U.S. officials have said they want an Iranian reply before the P5+1 hold a special foreign ministers meeting in Paris July 12, a prelude to the big-power summit in St. Petersburg, Russia the following weekend.

At a joint press appearance here with Turkish Foreign Minister Abdullah Gul, Secretary of State Condoleezza Rice said the international community requires an answer and that delaying tactics will not succeed.

"If indeed Iran is trying to stall, it's not going to work," said Condoleezza Rice. "The international community has said that we need to get an answer, an indication of where Iran is going with this. We need to know if the path of negotiations is open or not. It is really incumbent on Iran now to take what is a very good offer and respond to it."

Rice later held a telephone conference call with her P5+1colleagues. A senior official gave no details of the discussion. But he said the six powers have a united front despite Iranian efforts to find gaps and drive wedges among them.

He said they expect the Larijani-Solana meeting to occur before the Paris meeting next Wednesday. But he said that even if it doesn't, Rice and her colleagues will assess what they have heard from Iran and suggest a course of united action for the St. Petersburg summit.

Undersecretary of State Nicholas Burns said earlier this week said if Iran fails to accept the offer, the P5+1 would probably consider action in the U.N. Security Council.

U.S. officials have said they would pursue sanctions starting with travel and financial penalties targeted against the Iranian leadership.

They have said if sanctions are unattainable in the Security Council, they could still be imposed collectively by like-minded countries.

If it accepts the six-power offer, suspends enrichment and returns to nuclear negotiations, Iran would reap political and economic benefits including assistance for its civilian nuclear program.

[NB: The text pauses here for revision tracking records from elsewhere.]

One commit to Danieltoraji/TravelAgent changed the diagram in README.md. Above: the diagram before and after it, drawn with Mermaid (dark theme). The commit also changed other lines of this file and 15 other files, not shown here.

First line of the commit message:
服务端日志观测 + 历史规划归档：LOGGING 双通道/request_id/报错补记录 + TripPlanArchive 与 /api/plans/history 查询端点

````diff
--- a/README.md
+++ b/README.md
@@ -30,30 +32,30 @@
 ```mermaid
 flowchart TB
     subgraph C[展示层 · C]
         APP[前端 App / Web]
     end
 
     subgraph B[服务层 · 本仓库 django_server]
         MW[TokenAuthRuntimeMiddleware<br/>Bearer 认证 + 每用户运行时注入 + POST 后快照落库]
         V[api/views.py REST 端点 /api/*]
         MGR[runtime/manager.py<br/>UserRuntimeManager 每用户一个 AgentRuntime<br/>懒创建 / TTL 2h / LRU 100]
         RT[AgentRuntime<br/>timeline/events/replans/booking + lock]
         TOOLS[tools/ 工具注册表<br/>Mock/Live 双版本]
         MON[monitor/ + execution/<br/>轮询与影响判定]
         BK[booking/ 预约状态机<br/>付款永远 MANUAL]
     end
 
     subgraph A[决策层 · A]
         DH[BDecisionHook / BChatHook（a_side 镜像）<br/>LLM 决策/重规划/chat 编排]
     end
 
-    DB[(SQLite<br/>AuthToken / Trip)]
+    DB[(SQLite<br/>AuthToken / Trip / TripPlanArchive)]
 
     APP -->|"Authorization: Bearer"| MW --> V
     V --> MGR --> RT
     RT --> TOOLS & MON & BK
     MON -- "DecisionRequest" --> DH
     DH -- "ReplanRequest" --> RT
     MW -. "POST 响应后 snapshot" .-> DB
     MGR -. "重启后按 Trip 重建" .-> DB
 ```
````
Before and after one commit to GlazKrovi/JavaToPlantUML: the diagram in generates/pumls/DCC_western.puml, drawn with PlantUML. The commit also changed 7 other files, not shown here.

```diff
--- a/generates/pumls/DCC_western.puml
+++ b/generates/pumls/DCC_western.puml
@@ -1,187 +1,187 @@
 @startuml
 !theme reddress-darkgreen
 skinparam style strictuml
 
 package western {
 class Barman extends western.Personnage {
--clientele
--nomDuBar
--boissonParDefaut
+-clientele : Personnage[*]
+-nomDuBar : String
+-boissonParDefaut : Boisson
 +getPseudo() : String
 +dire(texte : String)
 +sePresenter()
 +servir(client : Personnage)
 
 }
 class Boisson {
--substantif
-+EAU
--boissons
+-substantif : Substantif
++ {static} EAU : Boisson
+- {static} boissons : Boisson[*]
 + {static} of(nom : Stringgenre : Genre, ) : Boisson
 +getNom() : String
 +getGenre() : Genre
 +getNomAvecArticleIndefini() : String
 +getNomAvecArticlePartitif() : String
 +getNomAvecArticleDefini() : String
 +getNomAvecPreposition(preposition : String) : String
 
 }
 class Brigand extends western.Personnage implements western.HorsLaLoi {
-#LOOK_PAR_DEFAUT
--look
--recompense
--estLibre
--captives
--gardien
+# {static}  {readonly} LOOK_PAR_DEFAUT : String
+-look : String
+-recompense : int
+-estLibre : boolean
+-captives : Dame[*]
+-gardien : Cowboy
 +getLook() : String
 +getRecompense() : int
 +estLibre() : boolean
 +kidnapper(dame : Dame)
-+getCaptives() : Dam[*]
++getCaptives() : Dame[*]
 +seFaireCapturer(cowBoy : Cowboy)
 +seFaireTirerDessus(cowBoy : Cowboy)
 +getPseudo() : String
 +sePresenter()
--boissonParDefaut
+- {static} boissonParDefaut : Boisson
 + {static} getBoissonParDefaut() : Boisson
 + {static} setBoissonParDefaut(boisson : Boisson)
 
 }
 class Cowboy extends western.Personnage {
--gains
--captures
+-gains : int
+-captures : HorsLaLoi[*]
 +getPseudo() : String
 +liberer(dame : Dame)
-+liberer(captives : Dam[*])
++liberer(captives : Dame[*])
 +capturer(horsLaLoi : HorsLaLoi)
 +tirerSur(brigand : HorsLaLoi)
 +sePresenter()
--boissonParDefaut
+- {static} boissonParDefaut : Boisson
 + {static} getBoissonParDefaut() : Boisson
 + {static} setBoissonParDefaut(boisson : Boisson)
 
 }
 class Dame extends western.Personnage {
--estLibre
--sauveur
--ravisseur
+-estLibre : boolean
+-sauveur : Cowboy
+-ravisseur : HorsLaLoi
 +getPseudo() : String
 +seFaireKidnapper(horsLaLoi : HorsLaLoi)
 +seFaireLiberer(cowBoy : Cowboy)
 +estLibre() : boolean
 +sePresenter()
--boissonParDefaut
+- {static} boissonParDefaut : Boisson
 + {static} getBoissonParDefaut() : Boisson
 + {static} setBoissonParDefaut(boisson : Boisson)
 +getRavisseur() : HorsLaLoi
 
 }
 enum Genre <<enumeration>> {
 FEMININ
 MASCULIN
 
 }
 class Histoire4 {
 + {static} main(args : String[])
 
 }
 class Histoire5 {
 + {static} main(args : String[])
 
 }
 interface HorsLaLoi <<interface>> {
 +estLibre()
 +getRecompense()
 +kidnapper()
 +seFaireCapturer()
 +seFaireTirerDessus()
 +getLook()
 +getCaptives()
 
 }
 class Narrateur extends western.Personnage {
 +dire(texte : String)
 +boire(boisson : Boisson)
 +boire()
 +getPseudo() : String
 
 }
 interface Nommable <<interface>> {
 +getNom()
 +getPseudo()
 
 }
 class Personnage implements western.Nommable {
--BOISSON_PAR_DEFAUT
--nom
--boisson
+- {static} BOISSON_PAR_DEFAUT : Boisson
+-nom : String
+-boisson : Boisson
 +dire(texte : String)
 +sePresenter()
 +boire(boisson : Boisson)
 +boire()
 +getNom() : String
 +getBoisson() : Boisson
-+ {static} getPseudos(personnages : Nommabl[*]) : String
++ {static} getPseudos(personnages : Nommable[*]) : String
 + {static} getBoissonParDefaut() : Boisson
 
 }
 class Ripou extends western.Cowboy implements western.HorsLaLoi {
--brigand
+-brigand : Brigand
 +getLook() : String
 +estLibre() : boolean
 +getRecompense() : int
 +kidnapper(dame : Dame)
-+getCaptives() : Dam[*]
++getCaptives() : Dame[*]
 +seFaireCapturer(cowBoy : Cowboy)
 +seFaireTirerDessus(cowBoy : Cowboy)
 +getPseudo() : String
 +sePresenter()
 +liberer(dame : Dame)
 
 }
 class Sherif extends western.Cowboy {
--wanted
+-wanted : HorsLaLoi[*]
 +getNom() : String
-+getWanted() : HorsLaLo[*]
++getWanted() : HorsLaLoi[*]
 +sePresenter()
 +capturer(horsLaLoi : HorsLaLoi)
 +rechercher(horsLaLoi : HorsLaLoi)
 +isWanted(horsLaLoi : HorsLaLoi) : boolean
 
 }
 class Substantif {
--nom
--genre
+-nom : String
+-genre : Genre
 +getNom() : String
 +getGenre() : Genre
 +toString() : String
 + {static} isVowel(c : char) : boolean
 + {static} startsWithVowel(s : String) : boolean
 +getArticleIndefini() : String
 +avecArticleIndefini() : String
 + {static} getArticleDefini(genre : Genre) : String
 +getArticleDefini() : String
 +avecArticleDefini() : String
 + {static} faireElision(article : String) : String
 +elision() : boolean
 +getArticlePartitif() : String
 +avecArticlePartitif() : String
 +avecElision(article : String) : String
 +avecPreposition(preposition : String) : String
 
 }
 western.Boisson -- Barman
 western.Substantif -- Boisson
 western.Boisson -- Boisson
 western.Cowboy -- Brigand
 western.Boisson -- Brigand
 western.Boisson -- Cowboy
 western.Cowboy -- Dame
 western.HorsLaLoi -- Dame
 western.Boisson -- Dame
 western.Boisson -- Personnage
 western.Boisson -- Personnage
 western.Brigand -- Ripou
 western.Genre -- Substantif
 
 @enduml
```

Iran has insisted its nuclear efforts are entirely peaceful but the United States and some European allies believe Iran has a covert nuclear weapons program.

XS
SM
MD
LG